I spent this morning posting the delayed entry from yesterday. Jackie then drove us to Bournemouth for a visit to the Russell-Cotes Art Gallery & Museum. Along the sea front on the way there I was fascinated by a sculpture that carried no caption but seemed to represent three of the famous Red Arrows. Up on the railed-off high cliff top above the town’s pier, outside the Art Gallery proper, there was mounted a modern display of motifs representing the seaside. A gentleman I was to see inside the Russell-Cotes building photographing many individual exhibits, worked his way along the railings doing the same thing. Whilst tempted to photograph numerous wonderful paintings, ceramic, or sculptures full frame, I was fascinated by the pieces in their sumptuous, splendidly opulent setting, which is what I concentrated on. One iconic painting was, however, worthy of its own photograph. Dante Gabriel Rossetti’s Venus Verticordia is probably the most famous picture in the entire collection, but that is not the reason it warrants our attention. The Pre-Raphaelite painters’ female subjects mostly bear some resemblance to each other. Their particular coiffure is shared by Flo. She is not red-haired, like Alexa Wilding, this model of Rossetti’s, and perhaps therefore has more similarity to the dark-haired Janie Morris. We were both attracted to a sculpture of a male reader, possibly an author, but are not sure who he is. The Henry Irving sector has a warning stencilled on the glass. I wondered how many foreheads had sported bruising before this precaution was taken. The bust of a Moor seems to stand guard over his eponymous Alcove. In one room a marble female sculpture exchanges gazes with a wistful young lady. Or maybe she simply covets the ceramics in the stylishly inlaid cabinet. The gorgeous galleried landing, lined with splendid paintings, contains several well-filled niches. Access to the conservatory was denied. The tiles in this room, which could be seen through the glass door, although rather duller than those at Lindum House, seem to be very similar in design. Perhaps a sun-room floor is more exposed to fading than that of the entrance hall in our former Newark home. In 1901 Sir Merton Russell-Cotes gave his wife Annie this dream house on the cliff-top overlooking the sea, as a birthday present which they filled with beautiful objects from their travels across the world. Six years later, they donated the house, named East Cliff Hall and the art collection to the people of Bournemouth. Mrs. Russell-Cotes’s dress remains on display for us all to see.
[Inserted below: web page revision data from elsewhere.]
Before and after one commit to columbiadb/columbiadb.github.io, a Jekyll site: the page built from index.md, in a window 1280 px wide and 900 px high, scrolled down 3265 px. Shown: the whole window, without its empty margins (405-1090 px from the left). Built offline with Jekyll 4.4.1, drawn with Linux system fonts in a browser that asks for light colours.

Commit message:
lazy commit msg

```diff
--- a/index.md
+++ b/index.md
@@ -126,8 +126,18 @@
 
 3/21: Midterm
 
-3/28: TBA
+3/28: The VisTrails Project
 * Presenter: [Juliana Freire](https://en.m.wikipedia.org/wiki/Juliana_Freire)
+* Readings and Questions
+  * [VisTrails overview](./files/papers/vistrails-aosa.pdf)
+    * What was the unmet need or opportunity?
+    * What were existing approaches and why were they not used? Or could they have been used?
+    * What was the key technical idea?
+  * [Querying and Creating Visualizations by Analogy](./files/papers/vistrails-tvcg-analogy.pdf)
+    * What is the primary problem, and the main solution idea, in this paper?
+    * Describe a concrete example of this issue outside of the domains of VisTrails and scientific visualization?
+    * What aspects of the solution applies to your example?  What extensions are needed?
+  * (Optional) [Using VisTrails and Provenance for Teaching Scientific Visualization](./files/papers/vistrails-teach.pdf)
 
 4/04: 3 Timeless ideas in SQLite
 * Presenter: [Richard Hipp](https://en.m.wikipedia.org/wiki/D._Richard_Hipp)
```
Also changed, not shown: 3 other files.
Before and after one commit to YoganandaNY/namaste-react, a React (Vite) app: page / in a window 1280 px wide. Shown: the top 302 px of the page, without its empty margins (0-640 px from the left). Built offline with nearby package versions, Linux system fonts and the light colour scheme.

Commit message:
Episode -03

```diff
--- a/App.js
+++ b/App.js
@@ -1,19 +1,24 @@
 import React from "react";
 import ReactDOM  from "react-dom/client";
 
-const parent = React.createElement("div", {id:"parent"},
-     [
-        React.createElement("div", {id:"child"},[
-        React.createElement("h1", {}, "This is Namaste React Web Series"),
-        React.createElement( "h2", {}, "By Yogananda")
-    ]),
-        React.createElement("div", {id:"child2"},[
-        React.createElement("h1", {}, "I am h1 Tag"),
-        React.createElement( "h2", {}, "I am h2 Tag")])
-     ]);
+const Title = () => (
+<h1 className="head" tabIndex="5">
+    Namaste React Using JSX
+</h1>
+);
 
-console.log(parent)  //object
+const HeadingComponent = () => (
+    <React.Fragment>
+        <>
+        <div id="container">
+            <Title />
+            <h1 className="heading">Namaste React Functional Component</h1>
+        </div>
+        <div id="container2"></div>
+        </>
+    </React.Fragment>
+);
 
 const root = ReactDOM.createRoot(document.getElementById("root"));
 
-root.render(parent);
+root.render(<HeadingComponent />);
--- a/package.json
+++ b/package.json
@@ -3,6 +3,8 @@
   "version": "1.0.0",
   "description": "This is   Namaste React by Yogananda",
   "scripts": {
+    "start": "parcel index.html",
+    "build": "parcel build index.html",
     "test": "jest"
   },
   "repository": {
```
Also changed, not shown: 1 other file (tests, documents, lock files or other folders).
Jackie’s juicy chicken jalfrezi with mushroom fried rice graced our dinner plates this evening. I drank a glass of Veluti primitivo.